Please tally the lines of the records that contain "clique" and send back only the total.

* * * *

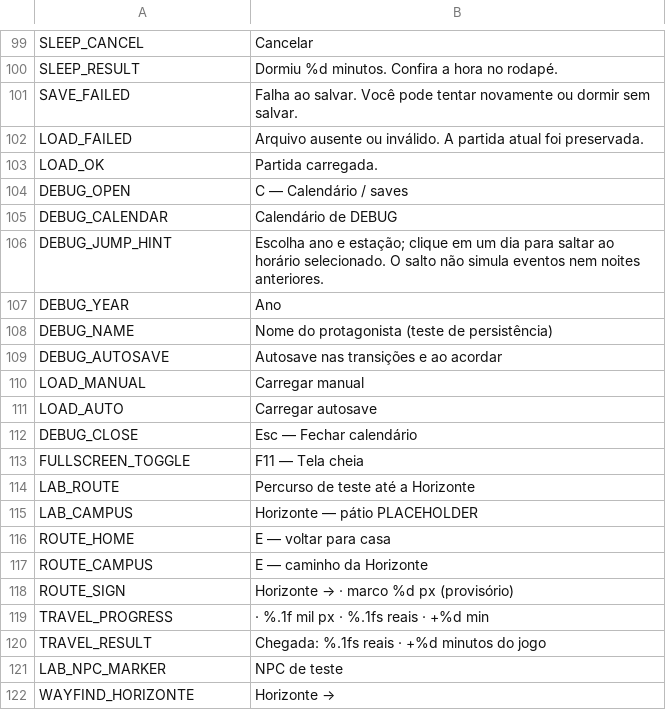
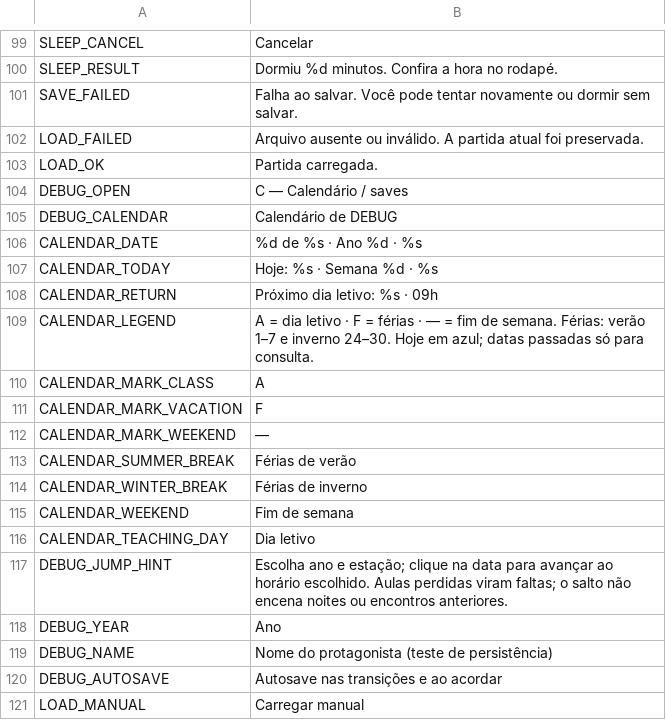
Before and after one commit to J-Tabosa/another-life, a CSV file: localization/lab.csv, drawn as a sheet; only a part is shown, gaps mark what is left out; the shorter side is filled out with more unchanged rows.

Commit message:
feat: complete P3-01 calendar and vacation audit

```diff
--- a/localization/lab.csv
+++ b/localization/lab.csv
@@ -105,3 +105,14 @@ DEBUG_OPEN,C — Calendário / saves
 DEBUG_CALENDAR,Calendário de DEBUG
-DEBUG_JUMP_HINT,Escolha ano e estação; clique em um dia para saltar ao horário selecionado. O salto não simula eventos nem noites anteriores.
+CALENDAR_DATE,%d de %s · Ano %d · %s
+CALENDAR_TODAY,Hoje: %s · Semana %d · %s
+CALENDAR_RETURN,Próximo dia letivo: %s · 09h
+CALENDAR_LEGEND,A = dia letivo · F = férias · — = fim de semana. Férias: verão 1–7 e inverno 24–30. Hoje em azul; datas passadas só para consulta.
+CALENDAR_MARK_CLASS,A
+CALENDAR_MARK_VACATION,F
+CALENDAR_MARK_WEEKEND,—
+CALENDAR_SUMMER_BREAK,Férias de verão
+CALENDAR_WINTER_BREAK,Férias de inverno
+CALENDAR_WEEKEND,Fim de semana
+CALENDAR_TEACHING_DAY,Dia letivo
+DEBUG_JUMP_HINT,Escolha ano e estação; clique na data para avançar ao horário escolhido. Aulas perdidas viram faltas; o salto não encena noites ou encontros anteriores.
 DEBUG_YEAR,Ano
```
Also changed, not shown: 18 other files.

* * * *

_ANSWER TO THIS PROBLEM:_
2